Wisdom is a Verb

November 29, 2018

4 min read


Vayeshev (Genesis 37-40 )

Listen to the advice of others.

"Through me, Kings rule." (Proverbs 8:15)

Not money. Not power. Not family.

King Solomon is talking about wisdom. In the very short term, money, guns, family and friends will get you ahead. But in the long haul of life, wisdom rules.

In Ethics of the Fathers (4:1) "Ben Zoma says, Who is a wise? Someone who learns from everyone...." "Everyone" does not mean that everyone has something you can learn from; it means what's important is not who says something, but what he is saying. It means that living with a mistake is worse than realizing your mistake.

In other words, when someone wants to tell you something, don't worry about who he is or the way he says it. If you get caught up in those things then you just don't get it.

If you are going to get anywhere in life you need to know your mistakes, and in at least this one area, just about anyone can help you. Think about it. Don't you see the mistakes of the people around you? Now, if they could see their mistakes, see how counter-productive they are, in the same way you do, for sure they would stop.

So what's the problem? They don't see the mistakes the way you see them. They see them the way they see them, and not only that, they don't want to listen to you telling them.

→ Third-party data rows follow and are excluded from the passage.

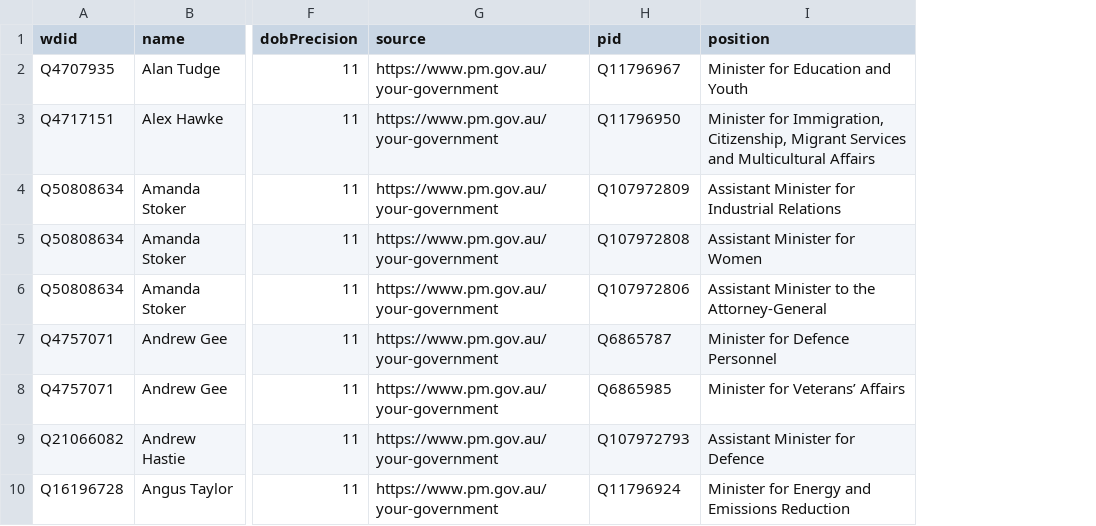
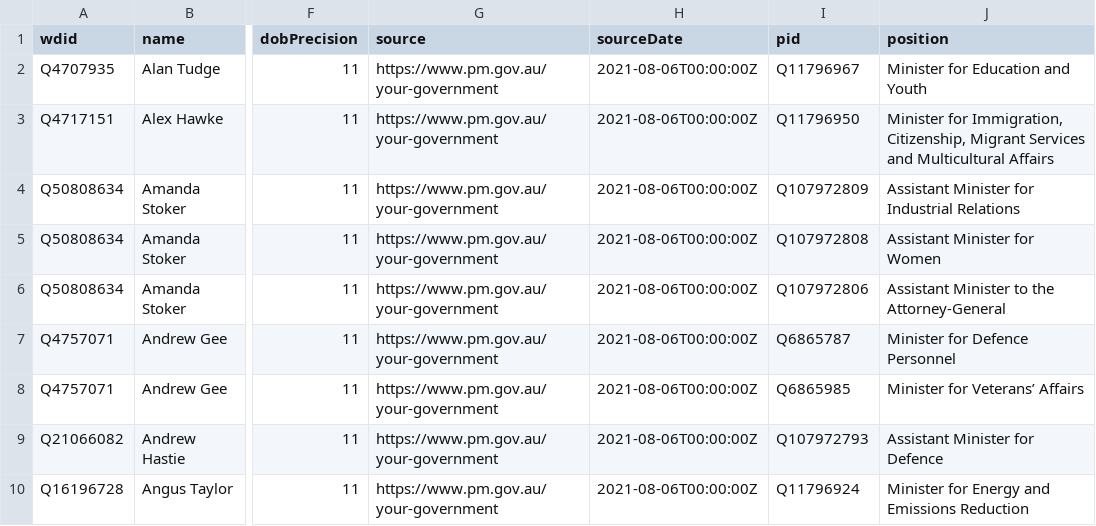
Before and after one commit to every-politician-scrapers/australia-cabinet, a CSV file: data/wikidata.csv, drawn as a sheet; only a part is shown, gaps mark what is left out; the diff names each change by its address in the sheet, - before the commit and + after, or states it on an @@ line.

Commit message:
Automated update

```diff
--- a/data/wikidata.csv
+++ b/data/wikidata.csv
+column H (sourceDate), rows 2-10: all 2021-08-06T00:00:00Z
```
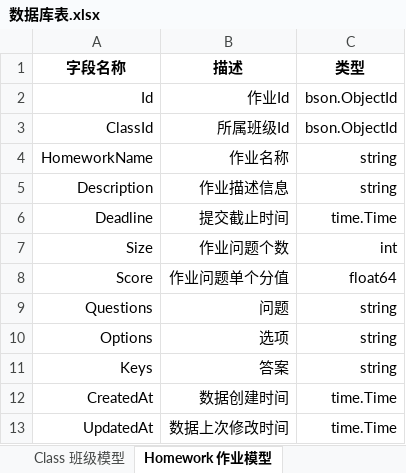
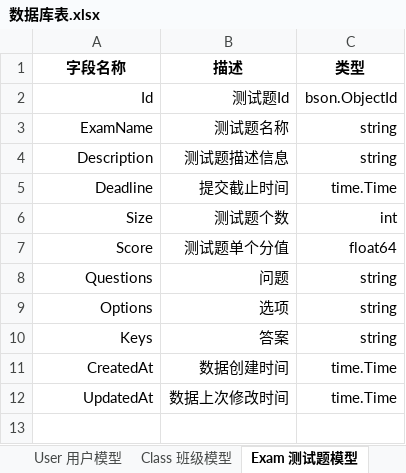
Before and after one commit to chiangwanyi/EasyLearning_backend, an Excel workbook: model/数据库表.xlsx, sheet Exam 测试题模型, drawn as a sheet; values as stored, in another font and other column widths than the file's, no borders; removed rows and columns are numbered as before the commit, all else as after; the diff names each change by its address in the sheet, - before the commit and + after, or states it on an @@ line.

```diff
--- a/model/数据库表.xlsx (sheet Exam 测试题模型)
+++ b/model/数据库表.xlsx (sheet Exam 测试题模型)
-sheet tab: Homework 作业模型
+sheet tab: Exam 测试题模型
-B2 (描述): 作业Id
+B2 (描述): 测试题Id
-row 3: ClassId | 所属班级Id | bson.ObjectId
-row 4: HomeworkName | 作业名称 | string
+row 3: ExamName | 测试题名称 | string
-B4 (描述): 作业描述信息
+B4 (描述): 测试题描述信息
-B6 (描述): 作业问题个数
+B6 (描述): 测试题个数
-B7 (描述): 作业问题单个分值
+B7 (描述): 测试题单个分值
```
Also changed, not shown: sheet Class 班级模型, sheet Gradebook 成绩册模型, sheet User 用户模型, other sheet tabs, 5 other files.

Sounds pretty stupid doesn't it?

Well, look in the mirror; that's us! Everyone around us sees our mistakes, too, and if we would listen, oh, how much better life would be.

Simply put, listen to anyone who wants to teach you something. Looking stupid is so much better than being stupid. That is what Ben Zoma is trying to teach us. And that is the message of Yehuda.

Yehuda quite possibly reaches the bottom of the barrel in embarrassing moments. I just can't imagine facing an accused prostitute, accused by me that is, and realizing "she is more righteous than me." (Yehuda's words, Genesis 39:27).

Yehuda didn't have to admit his guilt. It was quite clear from Tamar's remarks that she was not going to publicly name him. But Yehuda knew he had to learn from her, because, as Ben Zoma points out, it is so much better to learn from your mistakes than to keep repeating them.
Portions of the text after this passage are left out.